I climbed partway up the ridge, then dropped steeply to the base of the western, rock slab slide.
A fine cascade spilled over the lower part of the slab.
Good flow of water.
Cliffs on the ridgecrest of Mt. Osceola loomed high above.
The lower slab had enough dry, grippy rock to safely climb.
Bluets were blooming along the edge.
I was careful to step only on dry ledge. The wet slabs are slippery as ice.
A narrow dry strip here and then into the woods, to avoid trampling fragile vegetation along the edge. The cascades on the big upper slab visible above.
I popped back out on a dry and comfortable ledge perch at the top of the lower slab.
Labrador Tea is among the plant life along the fringe of the slide.
A cascade and pool behind the perch.
From the top of the cascade, a view up more cascades on the lower part of the big slab.
The woods are very dense on the steep slope alongside the big slab.
This part of the slide is essentially unclimbable when wet.
Emerging at a view spot higher up, looking out to Flat Mountain North and Sandwich Dome beyond the village of Waterville Valley.
An impressive scene of ledge and falling water.
After more tussling with the scrub, I found a little dry ledge perch high on the slide.
Many shelves of granite.

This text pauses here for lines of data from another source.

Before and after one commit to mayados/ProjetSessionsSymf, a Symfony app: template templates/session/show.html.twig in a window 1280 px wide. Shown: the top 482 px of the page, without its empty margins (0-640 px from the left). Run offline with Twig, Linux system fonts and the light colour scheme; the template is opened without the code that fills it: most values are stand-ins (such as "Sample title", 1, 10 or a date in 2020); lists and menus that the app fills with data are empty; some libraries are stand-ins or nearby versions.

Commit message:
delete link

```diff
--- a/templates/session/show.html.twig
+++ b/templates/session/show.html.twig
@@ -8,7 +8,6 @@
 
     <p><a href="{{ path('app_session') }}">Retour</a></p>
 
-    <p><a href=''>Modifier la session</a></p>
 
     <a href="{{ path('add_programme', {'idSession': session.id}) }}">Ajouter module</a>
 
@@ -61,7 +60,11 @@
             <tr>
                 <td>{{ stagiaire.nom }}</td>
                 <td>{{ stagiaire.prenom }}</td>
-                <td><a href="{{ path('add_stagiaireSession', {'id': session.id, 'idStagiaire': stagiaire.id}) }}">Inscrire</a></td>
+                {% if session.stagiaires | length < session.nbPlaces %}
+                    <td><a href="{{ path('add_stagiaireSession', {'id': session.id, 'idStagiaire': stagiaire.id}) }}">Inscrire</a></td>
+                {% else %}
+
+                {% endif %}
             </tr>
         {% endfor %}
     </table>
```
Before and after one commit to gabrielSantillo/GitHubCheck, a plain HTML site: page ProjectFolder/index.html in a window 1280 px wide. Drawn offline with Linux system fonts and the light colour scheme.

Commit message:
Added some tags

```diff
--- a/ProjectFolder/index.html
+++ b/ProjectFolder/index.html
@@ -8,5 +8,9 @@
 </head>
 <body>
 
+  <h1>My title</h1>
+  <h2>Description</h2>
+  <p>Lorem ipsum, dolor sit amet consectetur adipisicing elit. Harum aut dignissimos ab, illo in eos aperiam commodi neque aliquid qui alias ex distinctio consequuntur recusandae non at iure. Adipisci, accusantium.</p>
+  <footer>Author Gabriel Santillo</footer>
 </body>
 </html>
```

Step out here at your peril.
Beautiful tufts of grass or sedge adorn the center of the slide.
Zoom on Sandwich Dome and Waterville Valley.
Looking across near the top of the slide.
Type 2 fun descending the ridge between the slides.
Slow going with uncertain footing.
It took a while to get across to the eastern slide, a narrow gravelly gouge.
A powerful surge came through here during Hurricane Carol.
Descending this open corridor was heavenly compared to the thick growth and treacherous turf on the adjacent ridge.
More gouging down near the bottom. Once at the confluence of the slide tracks, I whacked back up to the old sled road for the long prickly walk out.